Sarah FarwellHelen, along with her sister Sarah Granger Farwell (born October 25th, 1890), served as nurses in WWI in France with the American Red Cross and the American Fund for French Wounded (AFFW). The two sisters left for France on February 9th, 1918 aboard the S.S. Touraine and remained abroad until the following spring. While in France, the two journeyed as nurses across the French countryside to towns such as Sezanne, Epernay, Epinal, and Paris taking care of wounded soldiers. Helen and Sarah, who was nicknamed “Yebo,” often wrote letters home and fortunately, several of these letters were kept by Helen in her scrapbook pages. Based off the letters home, we know that the sisters were stationed at the battle of Chateau-Thierry which took place on July 18th, 1918. This battle was one of the first battles led by General John Pershing and the American Expeditionary Force (AEF) as part of the Second Battle of the Marne.

The letters home detail the conditions of France during the War and serve as an excellent resource as to what life was like for the French citizens and for French and American soldiers during 1918-1919. One of the letters home, dated February 23rd, 1918 by Helen states, “My work consists of meeting the wagons from the depots, listing the cases and telling the men where to place them, and tracing lost ones. In between tomes we open the cases and sort the contents. I am one of the best nail pullers in the world now” (item no. 35.2). In another letter written by Helen on March 7th, 1918 she says, “I like my work a lot but it is very strenuous. Tonight we are going to the Gard du Nords to distribute comfort bags and goods to the men returning to the front tonight – poor men, they dread it so. Any stray candy would be welcomed with open arms. No such things exist now over here” (item no. 35.8). On March 19th, 1918 Sarah wrote, “Mrs. Hill…gave me an introduction to a very attractive French person staying at this hotel. She has lost her husband and son in this war and has twenty-eight relatives fighting. We went to a French cinema tonight – all the plot was in French, but Charlie Chaplin was the hero, He is popular here too.”

In an undated, unsigned letter by one of the girls, it reads, “The people are awfully brave, but so sad. The children are underfed, hardly ever cry and pleased to death if they get any little thing we can find out of the comfort bags… We will always send you a cable if anything happens, so please take no news as good news always.” The letter continues with, “Everyone here has a “Jilleul” or an adopted soldier at the front whom they write to. The other night at the Canteen one boy in the artillery asked me if I would write him. He has been in the fight ever since the War started and I have had several letters, which I struggle to answer. They simply love to have someone to talk to.” (Item no. 38.5.2)

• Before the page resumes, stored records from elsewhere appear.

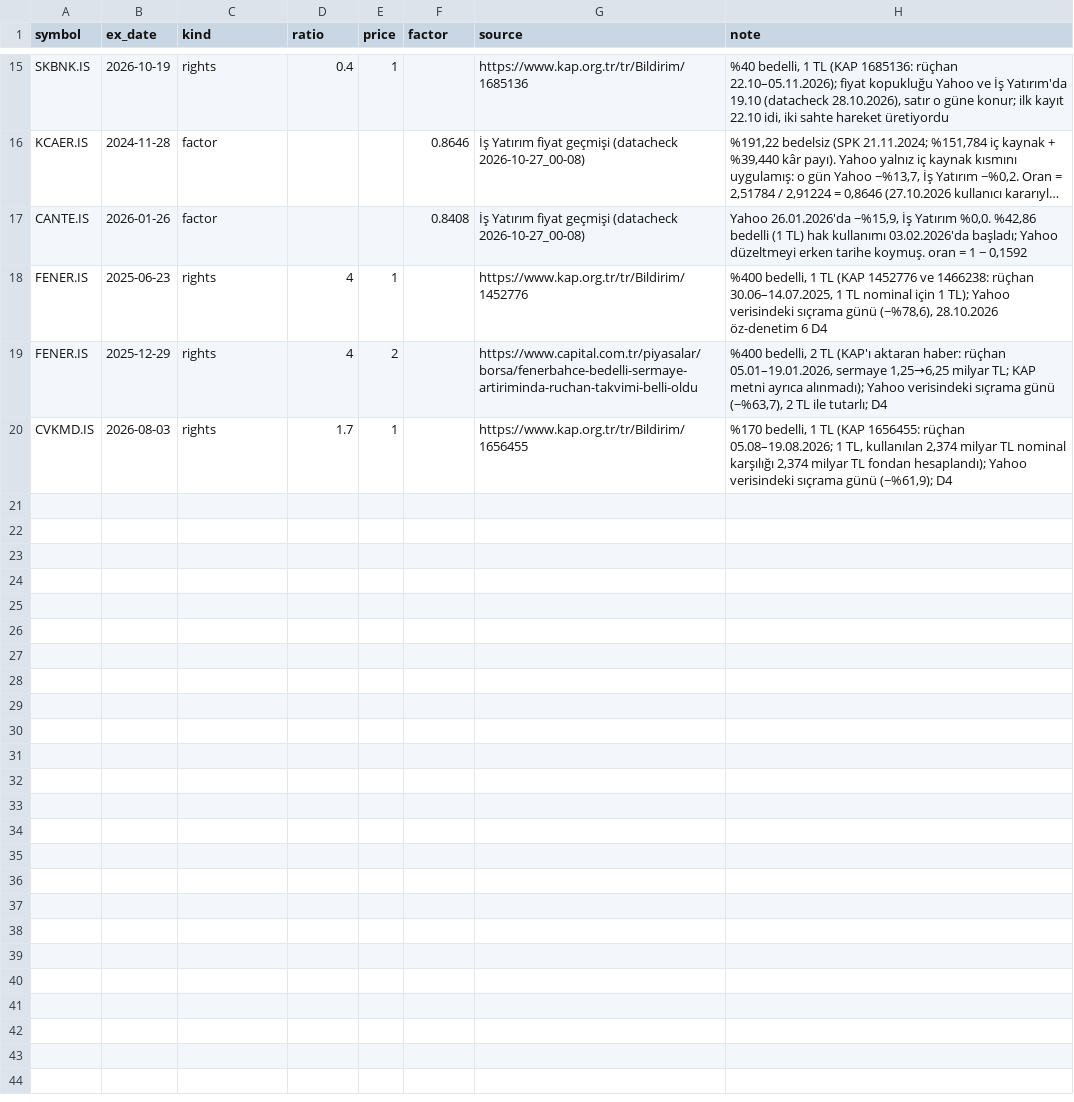
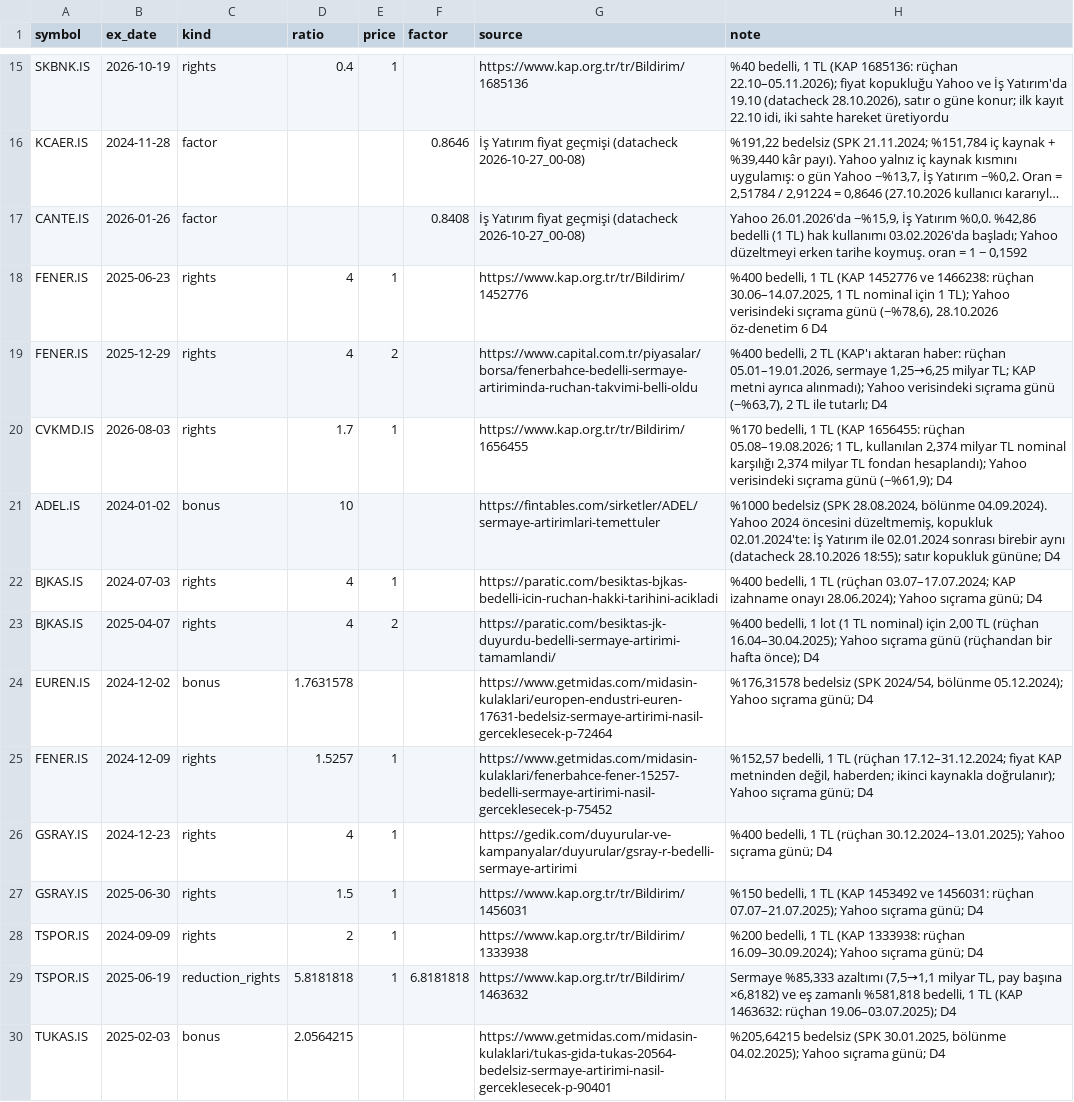
Before and after one commit to hsnklc044-jpg/bist-ai-telegram-bot, a CSV file: data/corporate_actions.csv, drawn as a sheet; only a part is shown, gaps mark what is left out; long unchanged cells end in …; the diff names each change by its address in the sheet, - before the commit and + after, or states it on an @@ line.

```diff
--- a/data/corporate_actions.csv
+++ b/data/corporate_actions.csv
+row 21: ADEL.IS | 2024-01-02 | bonus | 10 |  |  | https://fintables.com/sirketler/ADEL/sermaye-artirimlari-temettuler | %1000 bedelsiz (SPK 28.08.2024, bölünme 04.09.2024). Yahoo 2024 öncesini düzeltmemiş, kopukluk 02.01.2024'te: İş Yatırım ile 02.01.2024 sonrası birebir aynı (datacheck 28.10.2026 18:55); satır kopukluk gününe; D4
+row 22: BJKAS.IS | 2024-07-03 | rights | 4 | 1 |  | https://paratic.com/besiktas-bjkas-bedelli-icin-ruchan-hakki-tarihini-acikladi | %400 bedelli, 1 TL (rüçhan 03.07–17.07.2024; KAP izahname onayı 28.06.2024); Yahoo sıçrama günü; D4
+row 23: BJKAS.IS | 2025-04-07 | rights | 4 | 2 |  | https://paratic.com/besiktas-jk-duyurdu-bedelli-sermaye-artirimi-tamamlandi/ | %400 bedelli, 1 lot (1 TL nominal) için 2,00 TL (rüçhan 16.04–30.04.2025); Yahoo sıçrama günü (rüçhandan bir hafta önce); D4
+row 24: EUREN.IS | 2024-12-02 | bonus | 1.7631578 |  |  | https://www.getmidas.com/midasin-kulaklari/europen-endustri-euren-17631-bedelsiz-sermaye-artirimi-nasil-gerceklesecek-p-72464 | %176,31578 bedelsiz (SPK 2024/54, bölünme 05.12.2024); Yahoo sıçrama günü; D4
+row 25: FENER.IS | 2024-12-09 | rights | 1.5257 | 1 |  | https://www.getmidas.com/midasin-kulaklari/fenerbahce-fener-15257-bedelli-sermaye-artirimi-nasil-gerceklesecek-p-75452 | %152,57 bedelli, 1 TL (rüçhan 17.12–31.12.2024; fiyat KAP metninden değil, haberden; ikinci kaynakla doğrulanır); Yahoo sıçrama günü; D4
+row 26: GSRAY.IS | 2024-12-23 | rights | 4 | 1 |  | https://gedik.com/duyurular-ve-kampanyalar/duyurular/gsray-r-bedelli-sermaye-artirimi | %400 bedelli, 1 TL (rüçhan 30.12.2024–13.01.2025); Yahoo sıçrama günü; D4
+row 27: GSRAY.IS | 2025-06-30 | rights | 1.5 | 1 |  | https://www.kap.org.tr/tr/Bildirim/1456031 | %150 bedelli, 1 TL (KAP 1453492 ve 1456031: rüçhan 07.07–21.07.2025); Yahoo sıçrama günü; D4
+row 28: TSPOR.IS | 2024-09-09 | rights | 2 | 1 |  | https://www.kap.org.tr/tr/Bildirim/1333938 | %200 bedelli, 1 TL (KAP 1333938: rüçhan 16.09–30.09.2024); Yahoo sıçrama günü; D4
+row 29: TSPOR.IS | 2025-06-19 | reduction_rights | 5.8181818 | 1 | 6.8181818 | https://www.kap.org.tr/tr/Bildirim/1463632 | Sermaye %85,333 azaltımı (7,5→1,1 milyar TL, pay başına ×6,8182) ve eş zamanlı %581,818 bedelli, 1 TL (KAP 1463632: rüçhan 19.06–03.07.2025); D4
+row 30: TUKAS.IS | 2025-02-03 | bonus | 2.0564215 |  |  | https://www.getmidas.com/midasin-kulaklari/tukas-gida-tukas-20564-bedelsiz-sermaye-artirimi-nasil-gerceklesecek-p-90401 | %205,64215 bedelsiz (SPK 30.01.2025, bölünme 04.02.2025); Yahoo sıçrama günü; D4
```
Also changed, not shown: data/universe.csv, 14 other files.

Another letter detailing the conditions states, “It is too bad the farm [Knollwood, in Lake Forest] is not nearer France, for milk is a great luxury, - 12Ȼ for the unbottled kind and that can only be bought at certain hours during the day. Living over here has certainly taught us not to waste anything. You do not take anything you are not going to eat, and you think before you help yourself.” (item no. 44.3)

During her time in France, Helen Farwell would go on to meet Lieut. Richard D. Stevenson, also of Illinois. Stevenson was an ambulance driver who was awarded the Croix de Guerre for his service during an air raid. After a short time, the two were married in France on February 25th, 1919 by Reverend Chauncey Goodrich at the American Church in Paris with Sarah Farwell and Joshua Stevenson (Richard’s brother) as witnesses. Following their wedding, the couple vacationed in Monte Carlo for their honeymoon and eventually returned back to the U.S. that summer.


The Helen Farwell Stevenson collection provides us with a priceless firsthand account of what life was like in WWI France between 1918 and 1919. The letters and photographs help piece together the amazing story of two sisters who gave up their lives of luxury in order to “do their bit” in the Great War. As the Chicago Tribune printed on April 4th, 1918, “If there are any more young women like Sarah and Helen Farwell who want to come over to help us in the Paris depot of the American fund for French wounded we would love to have them.”